Honestly, as gloriously 80s as it is, I don’t hear much wrong with their breakthrough album, A Different Light. The songs are mostly sweet little pop confections (with one big exception at the end). This is where their first big hit, the Prince-penned Manic Monday, put them on the charts for the first time. That’s a good song that improves on the Apollonia demo. Just as good is their cover of Big Star’s September Girls. Check the (relatively) growly guitar on the title track, though:
In A Different Light –
This one might be my favorite…
If She Knew What She Wants –
They sure are glammed up 80s style by this point, though. If you are bummed that the 60s revivalism is all gone, you might be happy to hear this song, inspired by a Hayley Mills movie, The Trouble with Angels.
Angels Don’t Fall In Love –
The Bangles were never known for introspection, but bassist Michael Steele sometimes offered a more emotional edge in her writing. A good example of that is ‘Following’, the closing track on Different Light. It has a heft that is absent from the rest of the record and the most surprising song the Bangles ever released as a single.
Their third record, Everything, closed out their initial period of commercial success. It’s a great record from start to finish, with a couple of killer late 80s pop singles (Eternal Flame, In Your Room) and the usual solid songwriting throughout from all four women.

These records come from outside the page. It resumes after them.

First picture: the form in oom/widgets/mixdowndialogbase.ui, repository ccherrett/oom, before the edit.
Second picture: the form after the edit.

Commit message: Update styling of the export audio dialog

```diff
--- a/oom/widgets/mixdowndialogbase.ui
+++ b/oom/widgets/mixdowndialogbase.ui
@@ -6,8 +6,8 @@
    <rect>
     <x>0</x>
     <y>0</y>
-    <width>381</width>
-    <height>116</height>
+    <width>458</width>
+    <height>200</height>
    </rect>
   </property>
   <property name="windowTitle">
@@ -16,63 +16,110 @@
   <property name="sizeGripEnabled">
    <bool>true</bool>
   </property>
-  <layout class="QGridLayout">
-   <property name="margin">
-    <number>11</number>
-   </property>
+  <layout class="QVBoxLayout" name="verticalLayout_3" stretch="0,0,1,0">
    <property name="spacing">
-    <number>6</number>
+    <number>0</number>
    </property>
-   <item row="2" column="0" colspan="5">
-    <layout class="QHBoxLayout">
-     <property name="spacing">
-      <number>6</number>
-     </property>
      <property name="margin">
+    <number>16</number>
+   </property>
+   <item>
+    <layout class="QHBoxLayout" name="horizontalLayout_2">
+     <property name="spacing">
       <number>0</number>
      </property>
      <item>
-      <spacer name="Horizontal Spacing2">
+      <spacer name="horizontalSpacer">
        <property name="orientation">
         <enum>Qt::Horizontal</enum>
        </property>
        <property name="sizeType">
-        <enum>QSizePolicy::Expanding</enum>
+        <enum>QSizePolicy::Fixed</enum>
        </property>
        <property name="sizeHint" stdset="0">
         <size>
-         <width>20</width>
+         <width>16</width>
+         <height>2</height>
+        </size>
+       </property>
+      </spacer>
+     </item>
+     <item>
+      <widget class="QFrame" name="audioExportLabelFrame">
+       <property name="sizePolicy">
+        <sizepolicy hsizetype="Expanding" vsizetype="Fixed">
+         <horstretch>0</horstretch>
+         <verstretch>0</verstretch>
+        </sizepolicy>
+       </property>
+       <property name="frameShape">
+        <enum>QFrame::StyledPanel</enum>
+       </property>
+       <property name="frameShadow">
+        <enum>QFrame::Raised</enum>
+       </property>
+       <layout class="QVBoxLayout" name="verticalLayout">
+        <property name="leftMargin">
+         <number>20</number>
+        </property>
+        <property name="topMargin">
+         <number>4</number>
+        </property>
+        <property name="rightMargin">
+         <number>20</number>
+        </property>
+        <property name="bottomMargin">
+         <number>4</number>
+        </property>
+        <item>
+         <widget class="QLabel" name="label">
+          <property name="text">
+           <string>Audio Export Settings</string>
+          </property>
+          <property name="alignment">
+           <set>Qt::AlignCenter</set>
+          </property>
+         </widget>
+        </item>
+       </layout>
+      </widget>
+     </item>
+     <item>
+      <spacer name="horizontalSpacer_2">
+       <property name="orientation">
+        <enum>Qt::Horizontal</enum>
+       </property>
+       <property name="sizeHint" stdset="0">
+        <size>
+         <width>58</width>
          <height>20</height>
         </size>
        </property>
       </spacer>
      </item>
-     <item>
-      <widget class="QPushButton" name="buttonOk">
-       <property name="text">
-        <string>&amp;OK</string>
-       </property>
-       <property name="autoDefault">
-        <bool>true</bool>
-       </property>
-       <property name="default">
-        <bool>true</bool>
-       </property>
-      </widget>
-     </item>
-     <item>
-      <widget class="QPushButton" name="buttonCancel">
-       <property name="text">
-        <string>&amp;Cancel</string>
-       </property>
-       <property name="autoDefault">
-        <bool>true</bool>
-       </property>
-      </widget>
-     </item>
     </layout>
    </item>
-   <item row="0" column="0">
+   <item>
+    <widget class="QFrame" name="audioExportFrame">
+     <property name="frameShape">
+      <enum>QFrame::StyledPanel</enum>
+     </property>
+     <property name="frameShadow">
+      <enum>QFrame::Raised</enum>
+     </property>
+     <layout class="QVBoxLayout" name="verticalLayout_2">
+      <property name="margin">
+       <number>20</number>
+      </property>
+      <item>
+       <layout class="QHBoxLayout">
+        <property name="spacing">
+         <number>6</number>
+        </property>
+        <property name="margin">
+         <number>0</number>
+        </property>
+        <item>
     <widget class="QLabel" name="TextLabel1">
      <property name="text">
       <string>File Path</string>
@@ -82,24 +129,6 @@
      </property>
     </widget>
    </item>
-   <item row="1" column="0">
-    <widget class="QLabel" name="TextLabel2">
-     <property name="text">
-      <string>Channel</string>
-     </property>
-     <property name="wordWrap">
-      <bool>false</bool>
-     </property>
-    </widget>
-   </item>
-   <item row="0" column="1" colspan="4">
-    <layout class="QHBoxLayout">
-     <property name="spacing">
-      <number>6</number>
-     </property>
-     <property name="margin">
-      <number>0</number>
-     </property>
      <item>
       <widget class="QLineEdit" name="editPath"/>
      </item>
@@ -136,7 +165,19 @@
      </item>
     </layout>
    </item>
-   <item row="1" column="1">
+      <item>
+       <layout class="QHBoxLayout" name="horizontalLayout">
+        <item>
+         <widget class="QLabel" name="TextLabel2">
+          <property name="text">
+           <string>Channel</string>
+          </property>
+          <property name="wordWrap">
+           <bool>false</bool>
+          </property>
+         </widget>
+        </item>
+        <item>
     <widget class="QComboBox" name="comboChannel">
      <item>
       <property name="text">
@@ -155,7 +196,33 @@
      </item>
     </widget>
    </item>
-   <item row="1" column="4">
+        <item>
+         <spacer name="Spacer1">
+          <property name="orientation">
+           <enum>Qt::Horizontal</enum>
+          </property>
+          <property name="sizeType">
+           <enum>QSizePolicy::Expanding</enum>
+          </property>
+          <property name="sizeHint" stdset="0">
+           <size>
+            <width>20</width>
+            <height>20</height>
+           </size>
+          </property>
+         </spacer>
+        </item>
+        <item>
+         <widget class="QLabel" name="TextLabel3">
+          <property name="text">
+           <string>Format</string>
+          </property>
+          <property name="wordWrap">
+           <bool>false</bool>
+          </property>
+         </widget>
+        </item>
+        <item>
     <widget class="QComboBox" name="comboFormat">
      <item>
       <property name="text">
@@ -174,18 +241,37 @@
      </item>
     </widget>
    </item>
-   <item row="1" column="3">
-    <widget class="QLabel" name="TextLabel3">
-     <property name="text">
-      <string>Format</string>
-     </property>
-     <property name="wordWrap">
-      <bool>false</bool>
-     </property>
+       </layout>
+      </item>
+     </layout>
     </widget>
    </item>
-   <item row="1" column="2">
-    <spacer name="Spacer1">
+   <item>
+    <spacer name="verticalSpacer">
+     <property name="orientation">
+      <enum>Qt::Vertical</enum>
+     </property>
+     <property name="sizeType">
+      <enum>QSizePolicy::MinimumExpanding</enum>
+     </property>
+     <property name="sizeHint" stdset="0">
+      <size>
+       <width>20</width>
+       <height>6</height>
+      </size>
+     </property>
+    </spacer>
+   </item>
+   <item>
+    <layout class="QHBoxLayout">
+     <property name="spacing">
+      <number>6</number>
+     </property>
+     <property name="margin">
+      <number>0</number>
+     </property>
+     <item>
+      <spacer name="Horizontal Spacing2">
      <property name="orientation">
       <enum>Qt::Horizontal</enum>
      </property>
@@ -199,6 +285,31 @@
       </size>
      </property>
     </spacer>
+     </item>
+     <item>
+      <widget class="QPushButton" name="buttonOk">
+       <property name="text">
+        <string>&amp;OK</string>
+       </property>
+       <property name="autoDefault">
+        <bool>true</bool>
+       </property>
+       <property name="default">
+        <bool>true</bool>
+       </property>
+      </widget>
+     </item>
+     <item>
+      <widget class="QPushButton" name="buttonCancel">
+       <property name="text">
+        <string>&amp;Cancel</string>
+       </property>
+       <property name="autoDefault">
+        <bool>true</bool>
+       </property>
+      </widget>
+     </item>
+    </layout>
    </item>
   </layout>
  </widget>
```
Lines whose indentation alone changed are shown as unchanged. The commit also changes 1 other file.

Topics are a little less cute this time out, with songs about everything from Sylvia Plath to the drug-fueled 70s glam scene that birthed David Bowie and the Runaways.
In Your Room –
Damn, isn’t that a sexy song? Not only is Susanna promising to teach me everything a boy should know, she’s screaming like Little Richard by the end. Yes, please!
There’s also this reminder that bassist Michael Steele could write and sing more straight-forward commercial hit material. It’s a personal favorite – particularly the cascading harmonies in the chorus.
Complicated Girl –
Here, someone mixes Barbie, the Bangles and The Bell Jar. Gotta love it!
Bell Jar –
The group split up after touring behind this album, partly from fatigue and partly because they’d switched management to an agency that was interested in pushing Susanna to the forefront on future albums. (They went on to make a mostly terrible solo album with her that played up her sex kitten image, over tracks that sounded like third-rate Madonna. Avoid.)
So the Bangles missed out on the 90s, which is a shame, as I think they might have benefited from the back-to-basics approach of that era, especially if Susanna’s cover of the Lightning Seeds’ “All I Want” is any indication…
All I Want –
In the early 2000s, they buried their hatchets and got back together for a pretty damn great album called Doll Revolution. It’s a great listen because it strips away all the typical 80s trappings and you get to hear the actual fun pop rock band. And, of course, all four of them take the spotlight on their own songs, again.
Here’s a rocker that’s especially great live.
Ride The Ride –
Here’s a killer Elvis Costello cover.
Tear Off Your Own Head –
And here’s the best song about stealing some cooking supplies you’ll hear…
Stealing Rosemary –
And I’m going to end with their tribute to George Harrison, Grateful.
Anyway, I’m running out of steam, here. My basic premise isn’t that the Bangles were terribly important in the history of rock music, but they are still pretty great. And probably a little overlooked.
Hope you discovered something you like.
Here’s one more pic of Susanna jumping with a guitar…